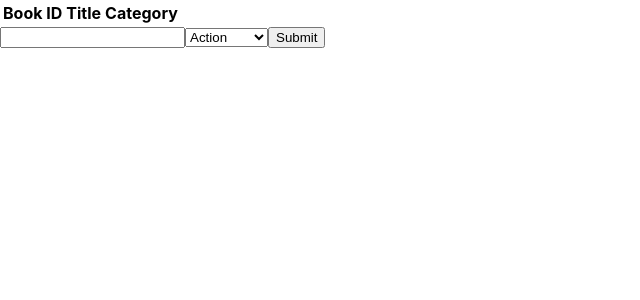
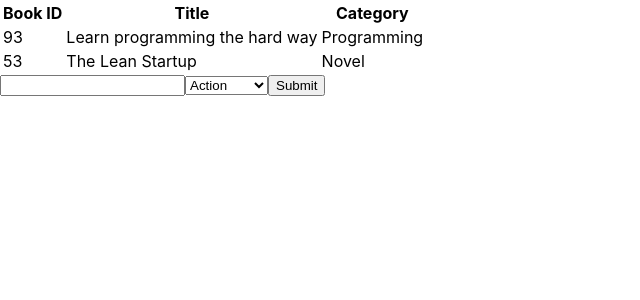
Before and after one commit to AshakaE/cms-books, a React (Create React App) app: page / in a window 1280 px wide. Shown: the top 300 px of the page, without its empty margins (0-640 px from the left). Built offline with nearby package versions, Linux system fonts and the light colour scheme.

Commit message:
make BookList component able to display state books

```diff
--- a/src/components/Book.js
+++ b/src/components/Book.js
@@ -3,13 +3,11 @@
 
 function Book({ book }) {
   return (
-    <div>
-      <tr>
-        <td>{book.id}</td>
-        <td>{book.title}</td>
-        <td>{book.category}</td>
-      </tr>
-    </div>
+    <tr>
+      <td>{book.id}</td>
+      <td>{book.title}</td>
+      <td>{book.category}</td>
+    </tr>
   );
 }
 
--- a/src/components/BooksList.js
+++ b/src/components/BooksList.js
@@ -1,14 +1,27 @@
 import React from 'react';
 import { connect } from 'react-redux';
+import bookReducer from '../reducers/books';
+import Book from './Book';
 
-const BooksList = () => (
+const BooksList = (props) => {
+  const { books } = props;
+  console.log(books)
+  return(
     <table>
       <tr>
         <th>Book ID</th>
         <th>Title</th>
         <th>Category</th>
       </tr>
+      {Object.values(books).map(book => <Book book={book} />)}
     </table>
-);
+  )
+};
 
-export default connect()(BooksList);
+const mapStateToProps = (state) => {
+  return {
+    books: state
+  }
+}
+
+export default connect(mapStateToProps)(BooksList);
--- a/src/index.js
+++ b/src/index.js
@@ -8,12 +8,12 @@
 
 const defaultState = {
   firstBook: {
-    id: Math.random(Math.random() * 100),
+    id: Math.floor(Math.random() * 100),
     title: 'Learn programming the hard way',
     category: 'Programming',
   },
   secondBook: {
-    id: Math.random(Math.random() * 100),
+    id: Math.floor(Math.random() * 100),
     title: 'The Lean Startup',
     category: 'Novel',
   },
```
Lines whose indentation alone changed are shown as unchanged.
______________________________
Where the word "BooksList" occurs in a line of the records, copy that line.

◆ WRITTEN REPLY
--- a/src/components/BooksList.js
+++ b/src/components/BooksList.js
-const BooksList = () => (
+const BooksList = (props) => {
-export default connect()(BooksList);
+export default connect(mapStateToProps)(BooksList);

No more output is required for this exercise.